Content starts
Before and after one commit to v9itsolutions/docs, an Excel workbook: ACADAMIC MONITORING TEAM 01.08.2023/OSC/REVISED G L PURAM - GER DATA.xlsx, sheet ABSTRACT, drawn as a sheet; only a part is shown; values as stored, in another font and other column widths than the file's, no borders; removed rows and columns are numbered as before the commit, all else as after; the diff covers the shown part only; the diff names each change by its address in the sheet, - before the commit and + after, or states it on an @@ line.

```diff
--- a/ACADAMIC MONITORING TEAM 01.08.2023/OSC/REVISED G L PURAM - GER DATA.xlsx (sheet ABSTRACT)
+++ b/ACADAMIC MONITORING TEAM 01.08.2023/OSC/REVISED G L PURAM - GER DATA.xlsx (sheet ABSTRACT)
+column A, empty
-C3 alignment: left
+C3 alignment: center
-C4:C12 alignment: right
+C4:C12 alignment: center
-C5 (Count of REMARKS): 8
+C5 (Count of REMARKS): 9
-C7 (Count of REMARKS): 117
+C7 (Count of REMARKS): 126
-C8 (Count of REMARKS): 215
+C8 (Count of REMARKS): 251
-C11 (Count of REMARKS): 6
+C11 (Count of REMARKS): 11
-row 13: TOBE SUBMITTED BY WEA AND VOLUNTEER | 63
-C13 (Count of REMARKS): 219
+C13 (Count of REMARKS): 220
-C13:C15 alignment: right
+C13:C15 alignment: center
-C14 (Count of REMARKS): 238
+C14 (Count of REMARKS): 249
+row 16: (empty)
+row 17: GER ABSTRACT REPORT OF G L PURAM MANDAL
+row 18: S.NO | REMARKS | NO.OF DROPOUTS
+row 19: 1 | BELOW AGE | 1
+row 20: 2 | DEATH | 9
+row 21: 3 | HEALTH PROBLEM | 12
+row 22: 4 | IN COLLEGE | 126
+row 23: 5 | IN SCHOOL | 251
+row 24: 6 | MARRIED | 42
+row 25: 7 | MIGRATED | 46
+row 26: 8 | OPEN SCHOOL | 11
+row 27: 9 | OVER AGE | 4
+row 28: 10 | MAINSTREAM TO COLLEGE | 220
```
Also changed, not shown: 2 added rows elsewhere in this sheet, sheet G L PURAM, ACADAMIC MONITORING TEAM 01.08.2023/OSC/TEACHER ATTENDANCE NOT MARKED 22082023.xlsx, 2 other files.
Content ends
All of the records above are to be printed again exactly as they appear.

_SOLVED PROBLEM:_
Before and after one commit to v9itsolutions/docs, an Excel workbook: ACADAMIC MONITORING TEAM 01.08.2023/OSC/REVISED G L PURAM - GER DATA.xlsx, sheet ABSTRACT, drawn as a sheet; only a part is shown; values as stored, in another font and other column widths than the file's, no borders; removed rows and columns are numbered as before the commit, all else as after; the diff covers the shown part only; the diff names each change by its address in the sheet, - before the commit and + after, or states it on an @@ line.

```diff
--- a/ACADAMIC MONITORING TEAM 01.08.2023/OSC/REVISED G L PURAM - GER DATA.xlsx (sheet ABSTRACT)
+++ b/ACADAMIC MONITORING TEAM 01.08.2023/OSC/REVISED G L PURAM - GER DATA.xlsx (sheet ABSTRACT)
+column A, empty
-C3 alignment: left
+C3 alignment: center
-C4:C12 alignment: right
+C4:C12 alignment: center
-C5 (Count of REMARKS): 8
+C5 (Count of REMARKS): 9
-C7 (Count of REMARKS): 117
+C7 (Count of REMARKS): 126
-C8 (Count of REMARKS): 215
+C8 (Count of REMARKS): 251
-C11 (Count of REMARKS): 6
+C11 (Count of REMARKS): 11
-row 13: TOBE SUBMITTED BY WEA AND VOLUNTEER | 63
-C13 (Count of REMARKS): 219
+C13 (Count of REMARKS): 220
-C13:C15 alignment: right
+C13:C15 alignment: center
-C14 (Count of REMARKS): 238
+C14 (Count of REMARKS): 249
+row 16: (empty)
+row 17: GER ABSTRACT REPORT OF G L PURAM MANDAL
+row 18: S.NO | REMARKS | NO.OF DROPOUTS
+row 19: 1 | BELOW AGE | 1
+row 20: 2 | DEATH | 9
+row 21: 3 | HEALTH PROBLEM | 12
+row 22: 4 | IN COLLEGE | 126
+row 23: 5 | IN SCHOOL | 251
+row 24: 6 | MARRIED | 42
+row 25: 7 | MIGRATED | 46
+row 26: 8 | OPEN SCHOOL | 11
+row 27: 9 | OVER AGE | 4
+row 28: 10 | MAINSTREAM TO COLLEGE | 220
```
Also changed, not shown: 2 added rows elsewhere in this sheet, sheet G L PURAM, ACADAMIC MONITORING TEAM 01.08.2023/OSC/TEACHER ATTENDANCE NOT MARKED 22082023.xlsx, 2 other files.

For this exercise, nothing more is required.